Originally posted on Reel World Theology.
The Peanuts characters have always been part of my life. I remember learning to read while reading the Peanuts strips with my grandmother. The stories were simple, thoughtful and hilarious. But the thing that I admired about them the most was their sincerity. Charles Schulz had a unique sense of the human condition, which he conveyed brilliantly in his comic strips.
The Peanuts Movie carries on Schulz’s creative legacy, to a point. It’s a very sincere film, much like its source material. It definitely has the Schulz magic. I can tell that every frame was poured over to be a faithful recreation of original Peanuts animation director Bill Melendez’s classic TV specials and features, albeit using the medium of computer animation.
It’s wonderful to watch the Peanuts gang in the antics to which the public is accustomed. It’s like a big, warm blanket that just makes one feel good watching it. And I am glad the characters are back in the public consciousness, touching a new generation.
However, the film’s biggest flaw (to take a phrase from the source material) is its wishy-washyness when it comes to the classic tropes of Peanuts, and unnecessarily bending them to a more modern sensibility. I could tell from a few creative decisions that the filmmakers had a hard time figuring certain things out.
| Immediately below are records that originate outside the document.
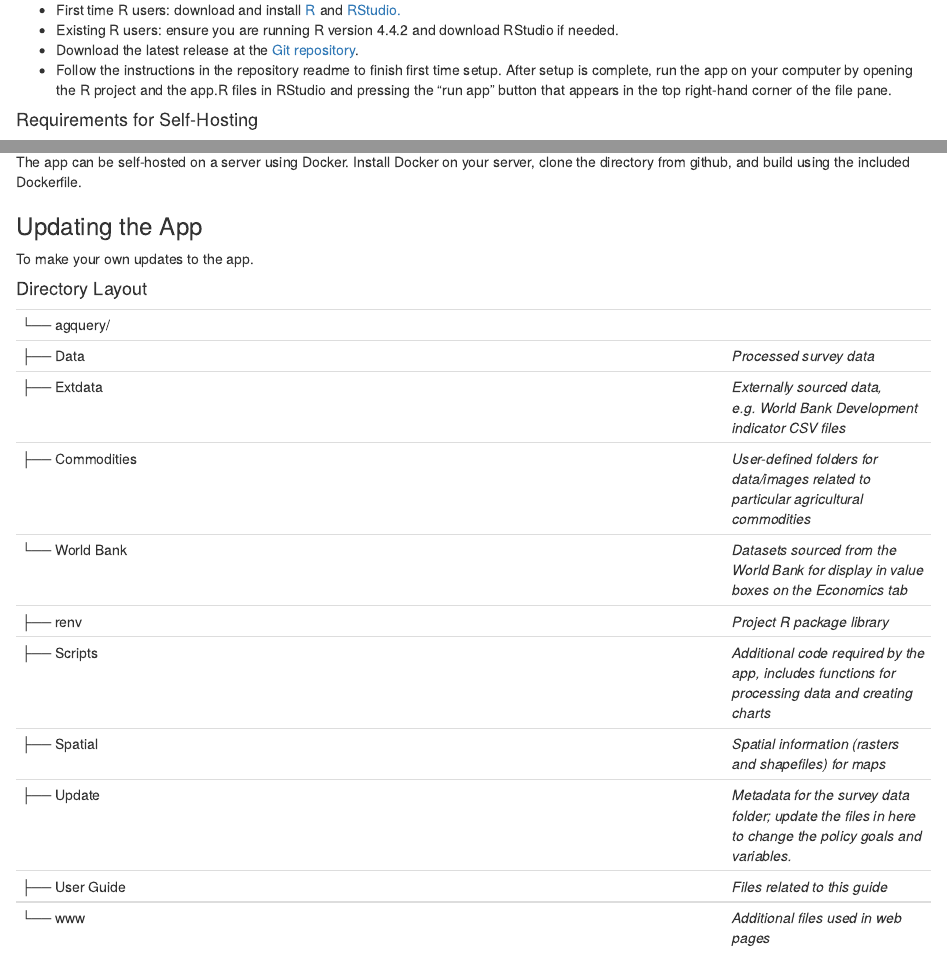
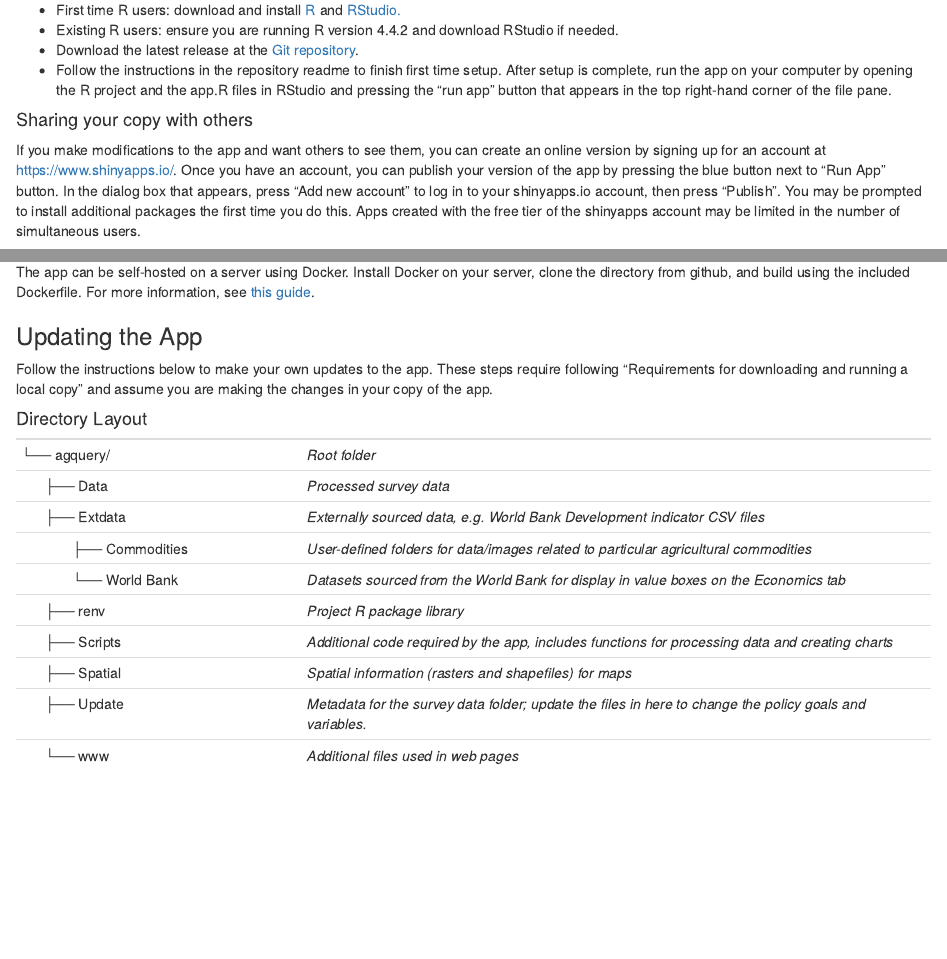
Before and after one commit to EvansSchoolPolicyAnalysisAndResearch/50x30_AQP, an R Markdown document (agquery/Docs/user_guide.Rmd): the page in a window 1100 px wide, from 420 px down, and a second part further down, joined at a grey line. Rendered offline with R 4.5, knitr and Pandoc, with nearby package versions; drawn as R Markdown's standard HTML page in place of the format the file asks for.

Commit message:
Continuing to update user guide.

```diff
--- a/agquery/Docs/user_guide.Rmd
+++ b/agquery/Docs/user_guide.Rmd
@@ -27,3 +27,6 @@ To take full advantage of the features of the app, it is necessary to either run
 -   Download the latest release at the [Git repository](https://github.com/EvansSchoolPolicyAnalysisAndResearch/50x30_AQP).
 -   Follow the instructions in the repository readme to finish first time setup. After setup is complete, run the app on your computer by opening the R project and the app.R files in RStudio and pressing the "run app" button that appears in the top right-hand corner of the file pane.
 
+#### Sharing your copy with others
+
+If you make modifications to the app and want others to see them, you can create an online version by signing up for an account at <https://www.shinyapps.io/>. Once you have an account, you can publish your version of the app by pressing the blue button next to "Run App" button. In the dialog box that appears, press "Add new account" to log in to your shinyapps.io account, then press "Publish". You may be prompted to install additional packages the first time you do this. Apps created with the free tier of the shinyapps account may be limited in the number of simultaneous users.
@@ -30,26 +37,25 @@ To take full advantage of the features of the app, it is necessary to either run
 #### Requirements for Self-Hosting
 
-The app can be self-hosted on a server using Docker. Install Docker on your server, clone the directory from github, and build using the included Dockerfile.
+The app can be self-hosted on a server using Docker. Install Docker on your server, clone the directory from github, and build using the included Dockerfile. For more information, see [this guide](https://www.appsilon.com/post/r-shiny-docker-getting-started).
 
 ### Updating the App
 
-To make your own updates to the app.
+Follow the instructions below to make your own updates to the app. These steps require following "Requirements for downloading and running a local copy" and assume you are making the changes in your copy of the app.
 
 #### Directory Layout
 
-|                 |                                                                                                           |
-|--------------------------------------------------------|----------------|
-| └── agquery/    |                                                                                                           |
-| ├── Data        | *Processed survey data*                                                                                   |
-| ├── Extdata     | *Externally sourced data, e.g. World Bank Development indicator CSV files*                                |
-| ├── Commodities | *User-defined folders for data/images related to particular agricultural commodities*                     |
-| └── World Bank  | *Datasets sourced from the World Bank for display in value boxes on the Economics tab*                    |
-| ├── renv        | *Project R package library*                                                                               |
-| ├── Scripts     | *Additional code required by the app, includes functions for processing data and creating charts*         |
-| ├── Spatial     | *Spatial information (rasters and shapefiles) for maps*                                                   |
-| ├── Update      | *Metadata for the survey data folder; update the files in here to change the policy goals and variables.* |
-| ├── User Guide  | *Files related to this guide*                                                                             |
-| └── www         | *Additional files used in web pages*                                                                      |
+|  |  |
+|-----------------------|-------------------------------------------------|
+| └── agquery/ | *Root folder* |
+|       ├── Data | *Processed survey data* |
+|       ├── Extdata | *Externally sourced data, e.g. World Bank Development indicator CSV files* |
+|              ├── Commodities | *User-defined folders for data/images related to particular agricultural commodities* |
+|              └── World Bank | *Datasets sourced from the World Bank for display in value boxes on the Economics tab* |
+|       ├── renv | *Project R package library* |
+|       ├── Scripts | *Additional code required by the app, includes functions for processing data and creating charts* |
+|       ├── Spatial | *Spatial information (rasters and shapefiles) for maps* |
+|       ├── Update | *Metadata for the survey data folder; update the files in here to change the policy goals and variables.* |
+|       └── www | *Additional files used in web pages* |
 
 ### Adding Your Own Data
 
```
Also changed, not shown: agquery/Scripts/startup.R (+1 -0 lines), agquery/Docs/user_guide.Rmd (4 more changed lines), 3 other files.
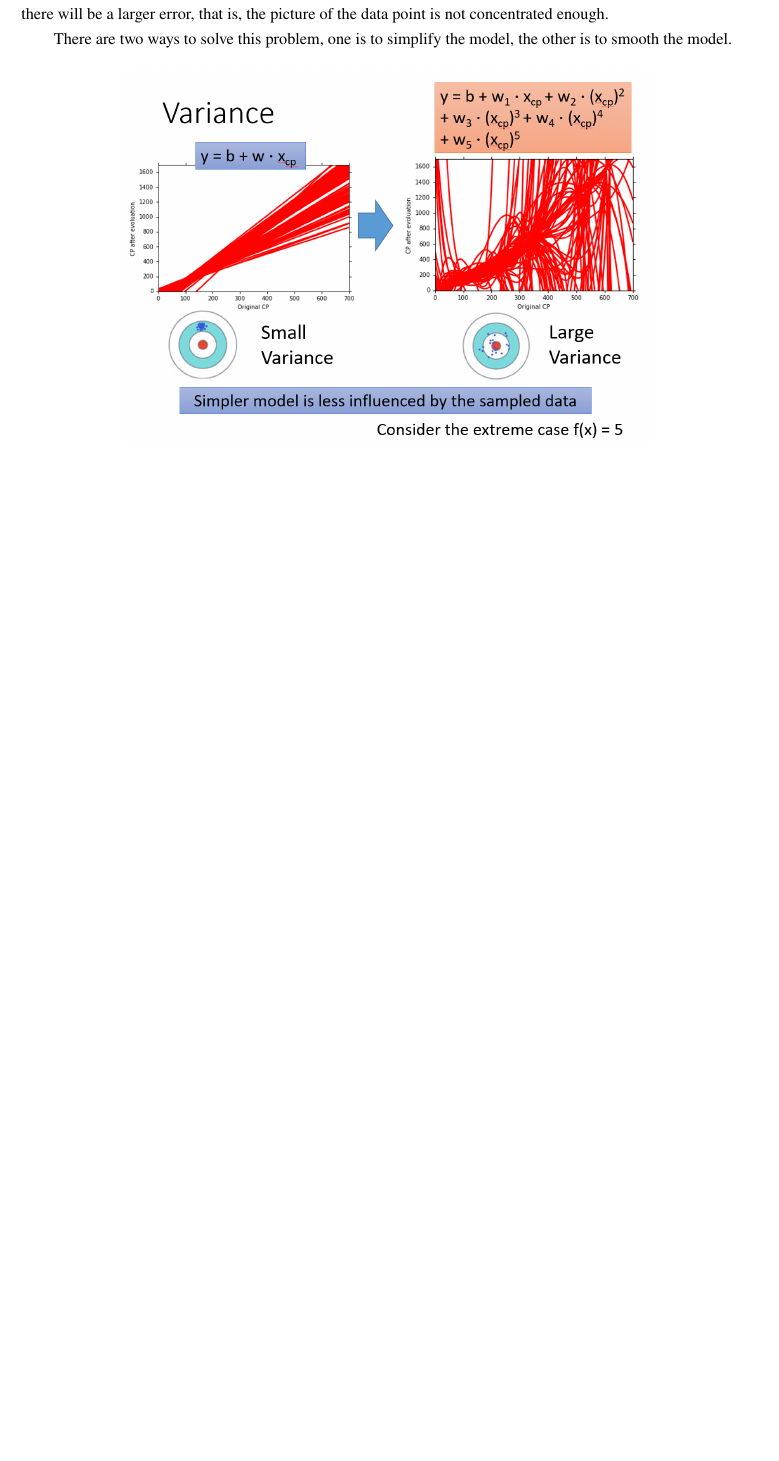
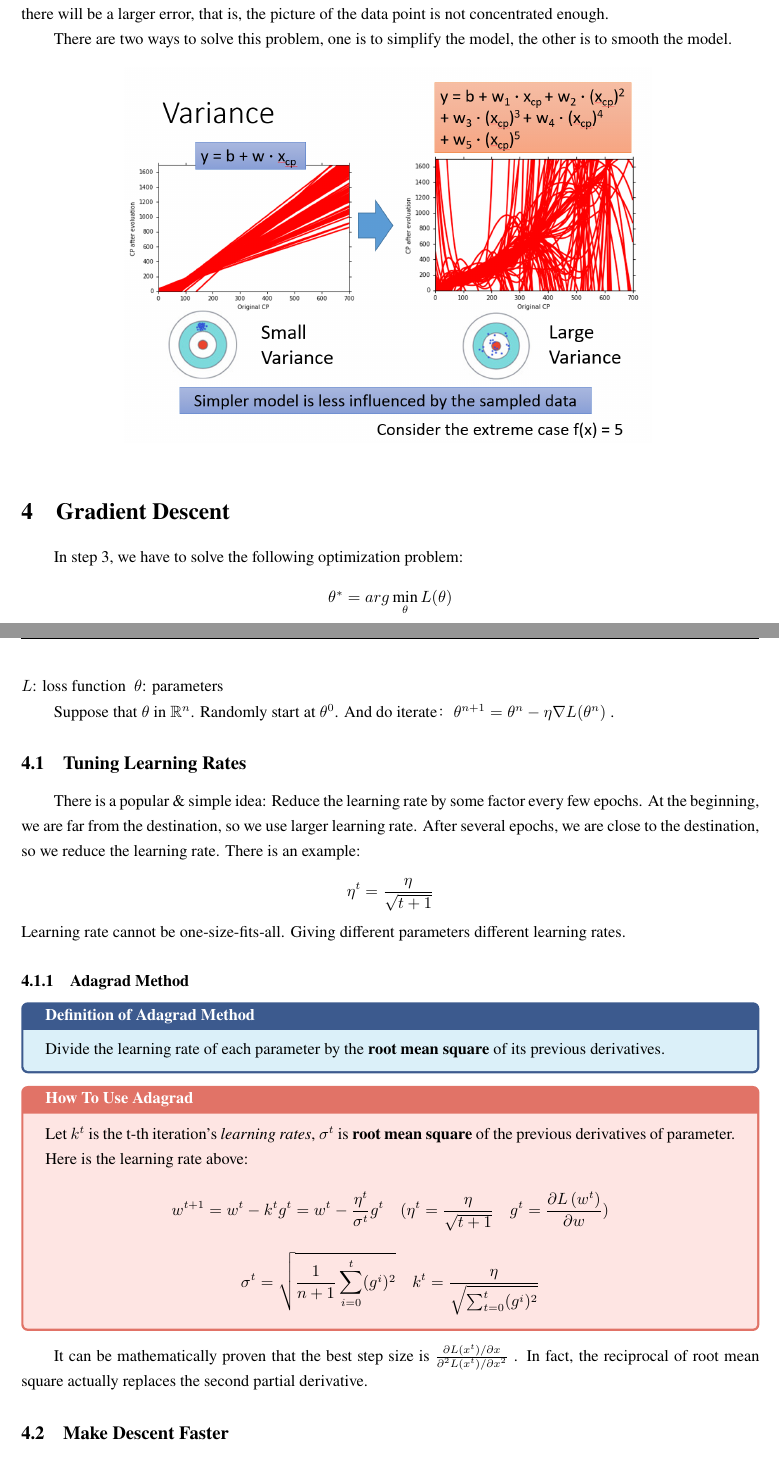
Before and after one commit to xunyoyo/MachineLearningNotes, a LaTeX document (Notes/mian.tex): part of page 5 of 5 before the commit and two parts of pages 5 and 6 of 7 after it, the two joined at a grey line, cut so that both start at the same text, the shorter picture padded with empty space. Compiled offline with XeLaTeX.

Commit message:
Update mian.tex

```diff
--- a/Notes/mian.tex
+++ b/Notes/mian.tex
@@ -366,10 +366,43 @@ There are two ways to solve this problem, one is to simplify the model, the othe
   \label{fig:my_label}
 \end{figure}
 
+\section{Gradient Descent}
 
+In step 3, we have to solve the following optimization problem:
+$$
+\theta ^* = arg \min_\theta L(\theta)
+$$
+$L$: loss function \ $\theta$: parameters
 
+Suppose that $\theta$ in $\mathbb{R} ^ n$. Randomly start at $\theta^0$. And do iterate：$\theta^{n+1} = \theta^n - \eta \nabla L(\theta^n)$ .
 
+\subsection{Tuning Learning Rates}
 
+There is a popular \& simple idea: Reduce the learning rate by some factor every few epochs. At the beginning, we are far from the destination, so we use larger learning rate. After several epochs, we are close to the destination, so we reduce the learning rate. There is an example:
+$$
+\eta ^ t = \frac{\eta}{\sqrt{t + 1}}
+$$
+Learning rate cannot be one-size-fits-all. Giving different parameters different learning rates.
 
+\subsubsection{Adagrad Method}
 
+\begin{colblock}[Definition of Adagrad Method]
+    Divide the learning rate of each parameter by the \textbf{root mean square} of its previous derivatives.
+\end{colblock}
 
+\begin{propblock}[How To Use Adagrad]
+    Let $k^t$ is the t-th iteration's \textit{learning rates}, $\sigma^t$ is \textbf{root mean square} of the previous derivatives of parameter. Here is the learning rate above:
+
+    $$
+    w^{t+1} = w^t - k^tg^t= w^t - \frac{\eta^t}{\sigma^t}g^t\quad (\eta^t = \frac{\eta}{\sqrt{t+1}}\quad g^{t}=\frac{\partial L\left(w^{t}\right)}{\partial w})
+    $$
+
+    $$
+    \sigma^t = \sqrt{\frac{1}{n+1}\sum_{i=0}^t(g^i)^2}\quad k^t = \frac{\eta}{\sqrt{\sum_{t=0}^{t}(g^i)^2}}
+    $$
+
+\end{propblock}
+
+It can be mathematically proven that the best step size is $\frac{\partial L(x^t)/\partial x}{\partial^2 L(x^t)/\partial x^2}$ . In fact, the reciprocal of root mean square actually replaces the second partial derivative.
+
+\subsection{Make Descent Faster}
```
Also changed, not shown: Notes/mian.tex (46 more changed lines).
Regardless, the film’s heart is definitely in the right place, and conveys some very profound themes about life, as did Schulz and his strips. It’s a reminder that we connect with Charlie Brown because we sometimes feel like him, and we want to be reassured that we are adequate enough to be loved.
Good grief! SPOILERS AHEAD!